LTFRB suspends Uber for 1 month
Published: 6:57 p.m., Aug. 14, 2017 | Updated: 7:15 p.m., Aug. 14, 2017
The Land Transportation Franchising and Regulatory Board (LTFRB) has suspended for a month the operations of transport network company (TNC) Uber after it defied its July 26 order not to accept and activate new drivers into its platform.
In response, Uber issued a short statement, saying: “Uber received an order around 6 p.m. tonight (August 14) to completely stop operations. We are studying the order at the moment. We will update our riders and drivers as soon as we can.”
In its cease-and-desist order that was released and took effect on Monday night, the LTFRB said that Uber was “irresponsible” when it continued to accept and activate new drivers into its platform.
It noted that what the TNC has done was “not about pushing innovation in the context of fair regulation,” but “unduly challenging the limit of fair regulation to continue to engage in business in this country.”

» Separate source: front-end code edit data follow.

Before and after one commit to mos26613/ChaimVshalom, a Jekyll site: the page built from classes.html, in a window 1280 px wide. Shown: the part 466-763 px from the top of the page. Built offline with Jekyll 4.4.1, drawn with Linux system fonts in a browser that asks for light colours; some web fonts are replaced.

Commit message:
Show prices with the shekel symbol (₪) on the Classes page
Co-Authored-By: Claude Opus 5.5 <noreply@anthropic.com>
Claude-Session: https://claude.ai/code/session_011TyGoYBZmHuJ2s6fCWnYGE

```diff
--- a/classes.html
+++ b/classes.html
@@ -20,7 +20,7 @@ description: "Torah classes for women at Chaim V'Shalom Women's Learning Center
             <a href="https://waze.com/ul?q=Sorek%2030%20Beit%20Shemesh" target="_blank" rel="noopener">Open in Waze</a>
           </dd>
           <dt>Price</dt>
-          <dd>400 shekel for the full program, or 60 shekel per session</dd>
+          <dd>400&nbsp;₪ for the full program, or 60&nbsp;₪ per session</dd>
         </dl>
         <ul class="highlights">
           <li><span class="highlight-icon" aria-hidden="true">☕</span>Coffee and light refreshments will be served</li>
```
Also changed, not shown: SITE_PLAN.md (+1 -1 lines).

“The objective of the board now is to strike a gentle balance between innovation and the law for the public good… What takes precedence then? No doubt, it is the law. The law which defines fair and suitable regulation is the great equalizer in addressing and fulfilling the common good,” the order read.

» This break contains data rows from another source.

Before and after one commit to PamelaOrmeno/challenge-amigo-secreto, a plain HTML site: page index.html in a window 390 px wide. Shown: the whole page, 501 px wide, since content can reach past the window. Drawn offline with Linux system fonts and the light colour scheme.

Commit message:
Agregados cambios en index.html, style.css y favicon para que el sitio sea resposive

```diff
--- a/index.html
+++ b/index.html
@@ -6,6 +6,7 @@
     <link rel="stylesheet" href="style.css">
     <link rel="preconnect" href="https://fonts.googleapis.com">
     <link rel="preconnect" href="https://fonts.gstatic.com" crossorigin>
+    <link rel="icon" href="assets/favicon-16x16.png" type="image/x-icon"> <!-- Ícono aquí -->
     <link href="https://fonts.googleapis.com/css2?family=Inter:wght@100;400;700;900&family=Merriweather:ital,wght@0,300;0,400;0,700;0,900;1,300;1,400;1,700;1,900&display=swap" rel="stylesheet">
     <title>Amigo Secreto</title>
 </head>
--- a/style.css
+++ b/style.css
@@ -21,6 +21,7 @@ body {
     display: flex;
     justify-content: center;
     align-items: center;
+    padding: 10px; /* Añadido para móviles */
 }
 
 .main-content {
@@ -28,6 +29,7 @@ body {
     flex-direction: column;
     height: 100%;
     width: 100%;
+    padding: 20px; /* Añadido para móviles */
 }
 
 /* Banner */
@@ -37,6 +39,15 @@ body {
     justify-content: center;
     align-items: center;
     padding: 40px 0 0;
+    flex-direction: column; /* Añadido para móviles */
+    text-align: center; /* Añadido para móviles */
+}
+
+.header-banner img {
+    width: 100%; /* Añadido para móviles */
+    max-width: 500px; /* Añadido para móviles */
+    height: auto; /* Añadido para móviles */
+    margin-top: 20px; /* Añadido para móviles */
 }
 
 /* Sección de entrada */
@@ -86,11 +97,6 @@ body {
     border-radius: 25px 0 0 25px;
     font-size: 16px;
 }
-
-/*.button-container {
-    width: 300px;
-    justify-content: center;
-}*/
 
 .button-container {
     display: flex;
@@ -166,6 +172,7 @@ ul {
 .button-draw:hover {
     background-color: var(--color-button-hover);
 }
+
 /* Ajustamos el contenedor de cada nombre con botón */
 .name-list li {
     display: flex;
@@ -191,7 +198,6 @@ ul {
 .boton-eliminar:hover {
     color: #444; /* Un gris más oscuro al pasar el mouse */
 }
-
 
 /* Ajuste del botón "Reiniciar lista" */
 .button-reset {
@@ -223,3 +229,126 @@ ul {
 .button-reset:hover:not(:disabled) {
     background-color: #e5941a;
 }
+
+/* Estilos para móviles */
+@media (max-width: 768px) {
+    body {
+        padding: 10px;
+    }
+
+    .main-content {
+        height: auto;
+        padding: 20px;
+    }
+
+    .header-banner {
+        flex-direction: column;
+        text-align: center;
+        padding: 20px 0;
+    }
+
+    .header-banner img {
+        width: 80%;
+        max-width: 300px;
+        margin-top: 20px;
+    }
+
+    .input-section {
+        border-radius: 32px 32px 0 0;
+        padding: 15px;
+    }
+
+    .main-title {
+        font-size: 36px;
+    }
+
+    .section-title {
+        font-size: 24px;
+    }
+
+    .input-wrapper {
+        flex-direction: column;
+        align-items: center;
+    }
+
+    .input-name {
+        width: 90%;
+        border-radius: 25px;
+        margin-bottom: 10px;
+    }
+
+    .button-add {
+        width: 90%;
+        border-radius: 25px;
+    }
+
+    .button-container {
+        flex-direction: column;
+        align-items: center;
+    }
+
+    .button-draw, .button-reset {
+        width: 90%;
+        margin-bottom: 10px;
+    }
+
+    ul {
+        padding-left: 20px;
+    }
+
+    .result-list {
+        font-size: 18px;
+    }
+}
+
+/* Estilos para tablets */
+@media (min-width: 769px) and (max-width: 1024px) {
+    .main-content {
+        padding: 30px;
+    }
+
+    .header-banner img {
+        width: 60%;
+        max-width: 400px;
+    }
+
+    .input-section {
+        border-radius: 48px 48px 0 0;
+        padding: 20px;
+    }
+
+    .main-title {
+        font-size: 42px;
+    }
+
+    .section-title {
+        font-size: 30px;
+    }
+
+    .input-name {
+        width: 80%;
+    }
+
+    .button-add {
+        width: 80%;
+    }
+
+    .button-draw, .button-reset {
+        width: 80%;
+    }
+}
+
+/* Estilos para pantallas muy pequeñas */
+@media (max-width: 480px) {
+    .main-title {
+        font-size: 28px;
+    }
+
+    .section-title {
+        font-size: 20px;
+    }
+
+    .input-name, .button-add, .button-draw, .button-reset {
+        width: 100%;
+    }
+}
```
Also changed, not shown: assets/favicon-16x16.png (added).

Recognizing that their order meant that thousands of Uber’s drivers would lose income for a month, the LTFRB recommended that Uber extend financial assistance to its affected drivers as a “form of good faith.”
“[T]heir accredited peer-operators would not have suffered the current predicament were it not for the predatory actions of [Uber],” it said.
On July 26, the LTFRB ordered TNCs Grab and Uber to stop their acceptance and accreditation of new drivers as the agency ironed out issues concerning the ride-sharing industry.
However, the LTFRB found out that Uber defied its order, with the TNC even releasing a statement that partly read that “applications are being accepted but not processed” by them. On top of this, the LTFRB was also able to activate three of its cars into Uber’s platform.
In its hearing early this month, the LTFRB maintained that it was clear in its order that no applications should be received by the TNCs to “avoid raising false expectations” among drivers that they may engage in the public transportation service.
During the recent congressional hearing on the ride-sharing industry, Uber said that it has to date accredited around 66,000 vehicles into its platform.
The board said that it recognized that the service provided by TNCs to the commuting public was “undeniably positive and beneficial.’
It noted though that “technological innovation is but a tool to enhance human convenience but may not dictate what may be morally acceptable social human behavior.” /atm